Formula and structure: The boron trifluoride chemical formula is BF3. Its molar mass is 67.805 g mol-1. Similar to boron bromide structure, boron atom is the molecule center and forms three simple bonds with each fluoride, showing a planar-trigonal structure and an empty p-orbital on the boron atom. BF3 molecule is also an exception to the rules of octet of valence electrons. Its chemical structure can be written as below, in the common representations used for organic molecules.
Occurrence: Boron trifluoride does not exist in nature. It was synthesized by the first time in 1808.
Preparation: Boron trifluoride is mainly prepared from hydrofluoric acid, sulfuric acid and anhydrous borax (I) or through the reaction between sodium tetrafluoroborate, boron trioxide and sulfuric acid (II):
B2O3+ 6 HF → 2 BF+ 3 H2O (I)
6 NaBF4 + B2O3 + 6 H2SO4 → 8 BF3 + 6 NaHSO4 + 3 H2O (II)
Alternatively, BF3 may be produced by boric acid, sulfuric acid and ammonium bifluoride.
Physical properties: Boron trifluoride is a colorless toxic gas with an irritating odor. Its melting and boiling point are -127 ºC and -100 ºC, respectively. Its density is 0.90 g mL-1. Boron trifluoride is soluble in water. It is also soluble in sulfuric acid and organic solvents such as benzeno, carbon tetrachloride, sulfur dioxide and chloroform.
Chemical properties: Boron trifluoride is slowly hydrolyzed in water to form hydrofluoric acid. Consequently with their planar-trigonal structure, boron fluoride is a nonpolar molecule due its polar momentum is zero. Similarly to boron tribromide, BF3 is a Lewis acid due it is "electron deficient and it reacts rapidly with Lewis bases to form Lewis adducts, for example in the reaction between cesium fluoride and BF3 to obtain cesium tetrafluorborate:
CsF + BF3 → CsBF4
Uses: Boron trifluoride is an important Lewis acid very used in organic synthesis. Some of the processes that use BF3 are the production of adhesives and sealant chemicals and lubricants and lubricant additives. It is also a catalyst uses in reaction of alkylation, esterification and condensation. BF3 is the raw material to prepare some boron compounds such as diborane.

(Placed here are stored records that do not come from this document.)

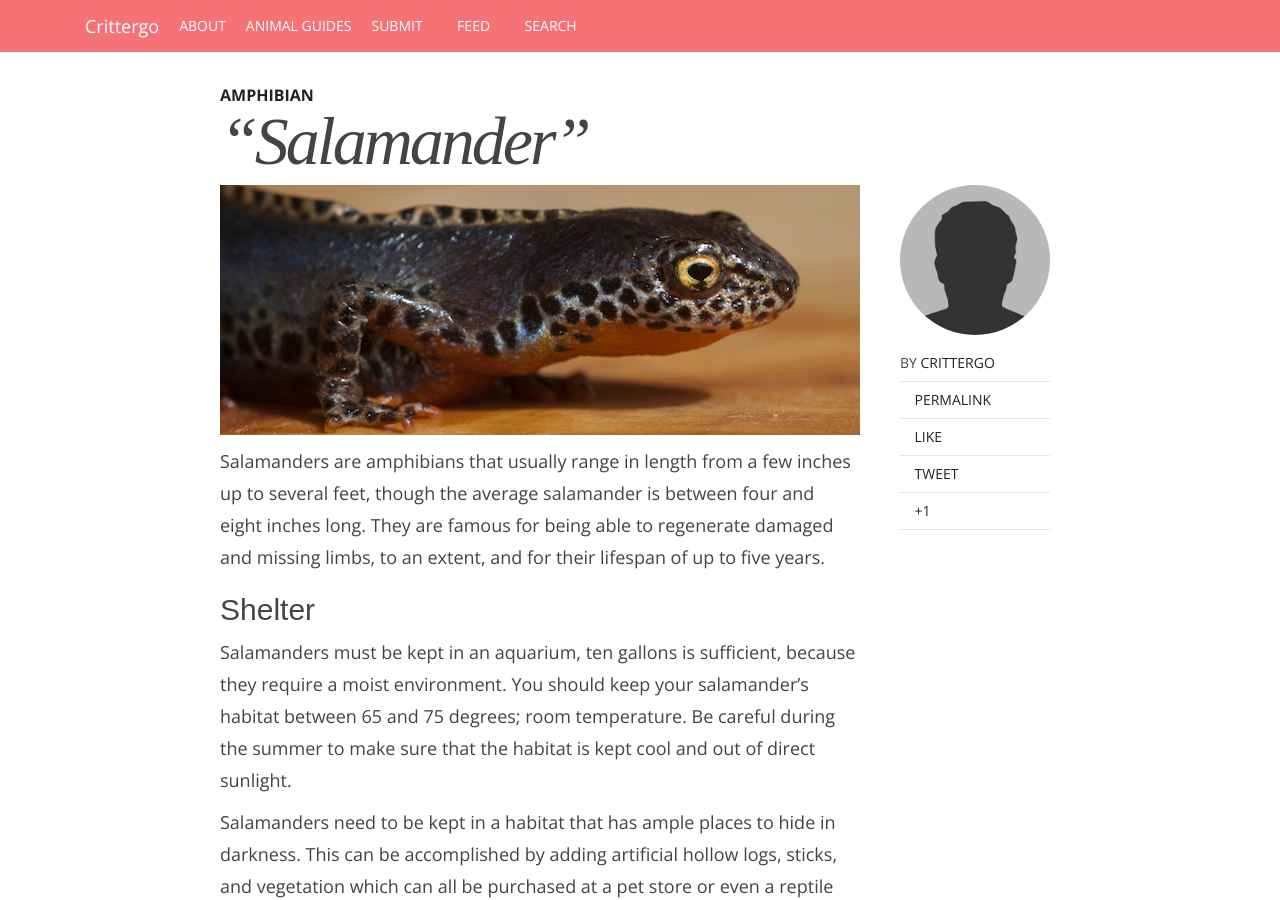
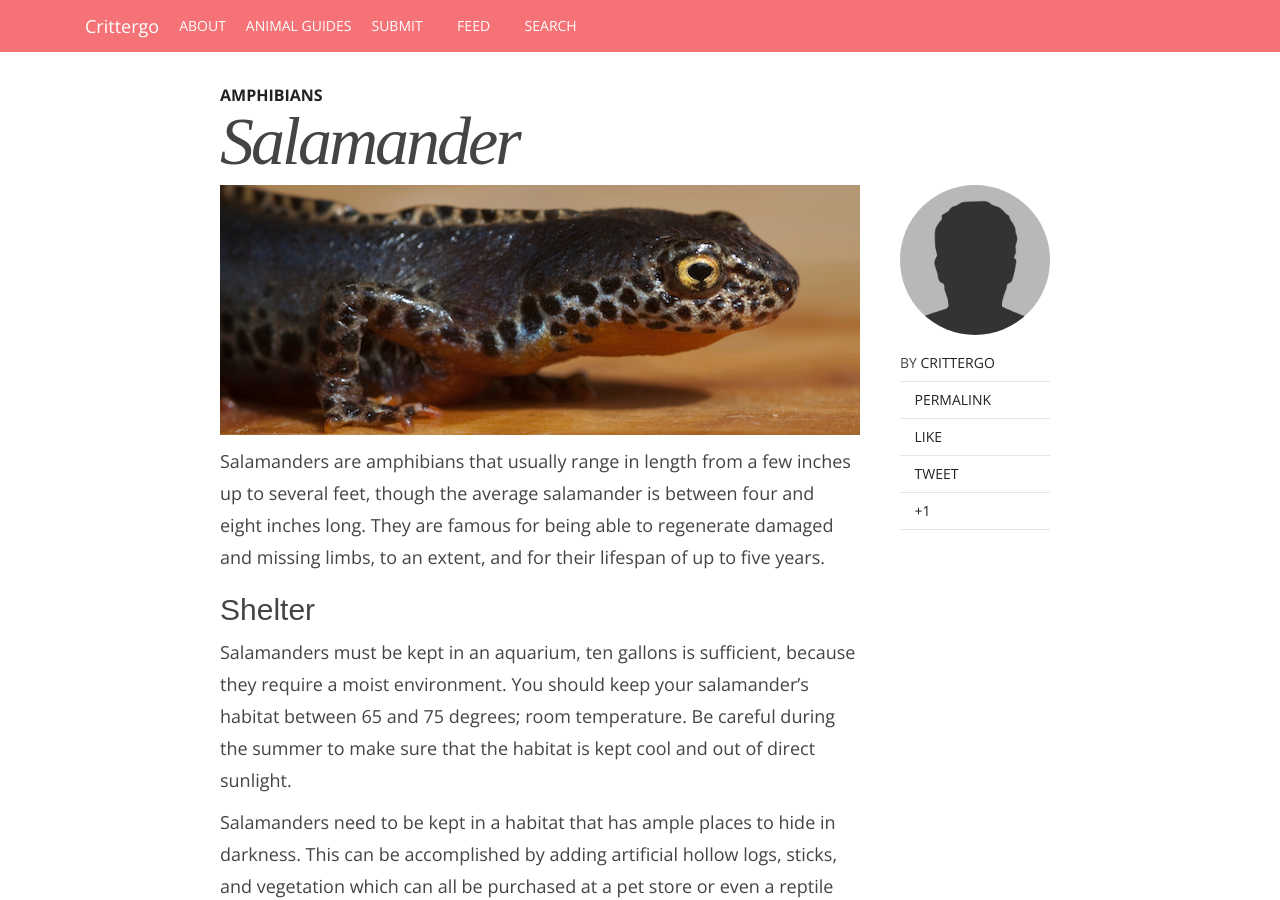
Before and after one commit to crittergo/crittergo.github.io, a Jekyll site: the page built from _posts/Amphibians/2014-02-15-salamander.md, in a window 1280 px wide and 900 px high. Built offline with Jekyll 4.4.1, drawn with Linux system fonts in a browser that asks for light colours; nearby versions of some CDN libraries; library files that are not in the unit come from our copies; comment, search, counter and statistics services are not loaded.

Commit message:
Update 2014-02-15-salamander.md

```diff
--- a/_posts/Amphibians/2014-02-15-salamander.md
+++ b/_posts/Amphibians/2014-02-15-salamander.md
@@ -1,9 +1,9 @@
 ---
 layout: post
-title: “Salamander”
+title: "Salamander"
 description: Salamander
-category: Amphibian
-tags: [Amphibian]
+category: Amphibians
+tags: [Amphibians]
 comments: true
 share: true
 ---
```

Health effects/safety hazards: Boron trifluoride is very toxic by inhalation. It causes severe damages in eyes and skin. In water BF3 forms hydrofluoric acid, which is highly corrosive. When heated, it produces white toxic fumes of fluoride. It decomposes in contact with water. BF3 may attack plastic and rubber.